SSH Tectia

Host Key Storage Formats

When the host key is received during the first connection to a remote host (or when the host key has changed) and you choose to save the key, its filename is stored in hashed format, keys_hhh..., where hhh is a hash of the host port and name. The saved file contains a hash of the host's public key. A salt is included in the hash calculations. The value of the salt is stored in the file salt in the same directory as the host keys ($HOME/.ssh2/hostkeys on Unix, %APPDATA%\SSH\HostKeys on Windows). The hashed host key format is a security feature to make address harvesting on the hosts difficult.

In the plain (traditional) format, the name of a host key file includes the hosts's name and port, as in key_22_host.example.com.pub, and the file contains the host's public key in plaintext format.

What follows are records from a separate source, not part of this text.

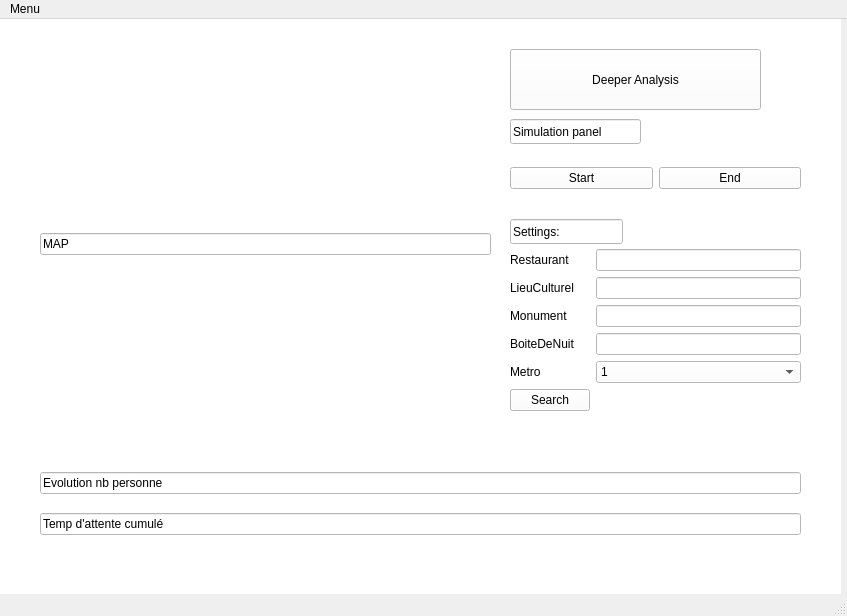
Old version of the form Olympic_sim/mainwindow.ui in the repository LindaMAIN/CPP-PROJECT.
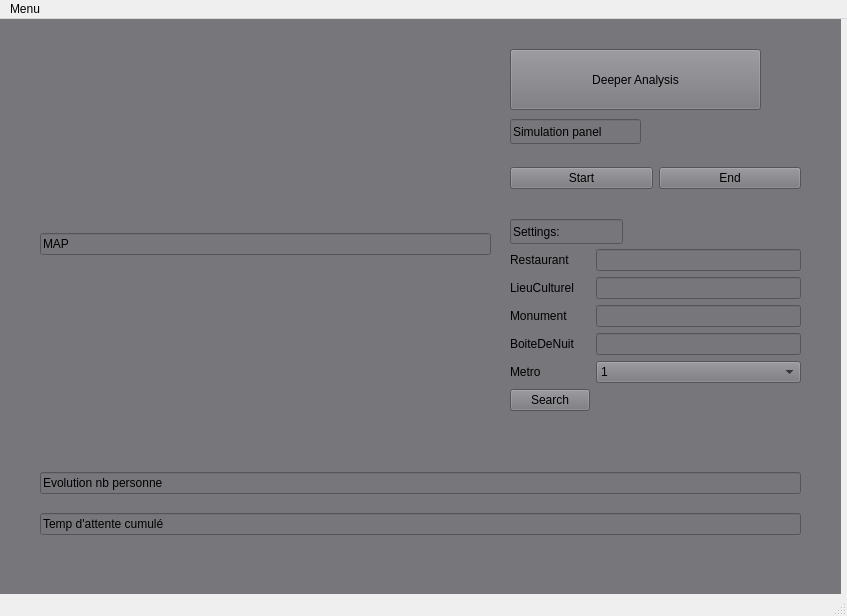
New version of the form.

Diff of the .ui file:
```diff
--- a/Olympic_sim/mainwindow.ui
+++ b/Olympic_sim/mainwindow.ui
@@ -155,8 +155,7 @@
     </widget>
     <widget class="QWidget" name="mainpage">
      <property name="styleSheet">
-      <string notr="true">
-background-color: rgb(255, 255, 255);</string>
+      <string notr="true">background-color: rgb(119, 118, 123);</string>
      </property>
      <widget class="QLineEdit" name="lineEdit_7">
       <property name="geometry">
```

The storage format can be controlled with the filename-format attribute of the known-hosts element of the ssh-broker-config.xml configuration file. The attribute value must be plain or hash (default). See known-hosts for details.

<known-hosts path="$HOME/.ssh2/hostkeys" filename-format="plain" />

If you are adding the keys manually, the keys should be named with the key_<port>_<host>.pub pattern, where <port> is the port the Secure Shell server is running on and <host> is the hostname you use when connecting to the server (for example, key_22_alpha.example.com.pub).

If both the hashed and plaintext format keys exist, the hashed format takes precedence.

Note that the host identification is different based on the host name and port the client is connecting to. The hostname can occur in 3 different formats: fully qualified domain name (FQDN), short hostname, or IP address. The host key for each name format has to be saved separately, as they are not mutually exchangeable.

The host key is saved under the hostname format used in the login. For example, if you want to use all the hostname formats when connecting to a remote host named alpha, connect to the host first with the following commands and save the host key under all three names:

  • sshg3 user@alpha

    produces the key with the short hostname (in plain format key_22_alpha.pub)

  • sshg3 user@alpha.example.com

    produces the key with FQDN (in plain format key_22_alpha.example.com.pub)

  • sshg3 user@10.1.101.10

    produces the key with IP-address (in plain format key_22_10.1.101.10.pub)

Also if you need to connect to the same host but different port, your client needs a separate host key for that purpose; for example key_22_alpha.pub and key_222_alpha.example.com.pub.

After the first connection, the locally stored information about the server public key will be used in server authentication.


 

 
Highlights from the SSH.COM blog:

  • Cryptomining with the SSH protocol: what big enterprises need to know about it

    Cryptomining malware is primarily thought of as targeting desktops and laptops and is used to hijack system resources to mine cryptocurrency.
    Read more
  • SLAM the door shut on traditional privileged access management

    Did you know that something as trivial-sounding as granting access for your developers or third parties to a product development environment can throw a gorilla-sized monkey wrench into your operations and productivity?
    Read more
  • We broke the IT security perimeter

    Everyone understands the concept of a security perimeter. You only gain access if you are identified and authorized to do so.
    Read more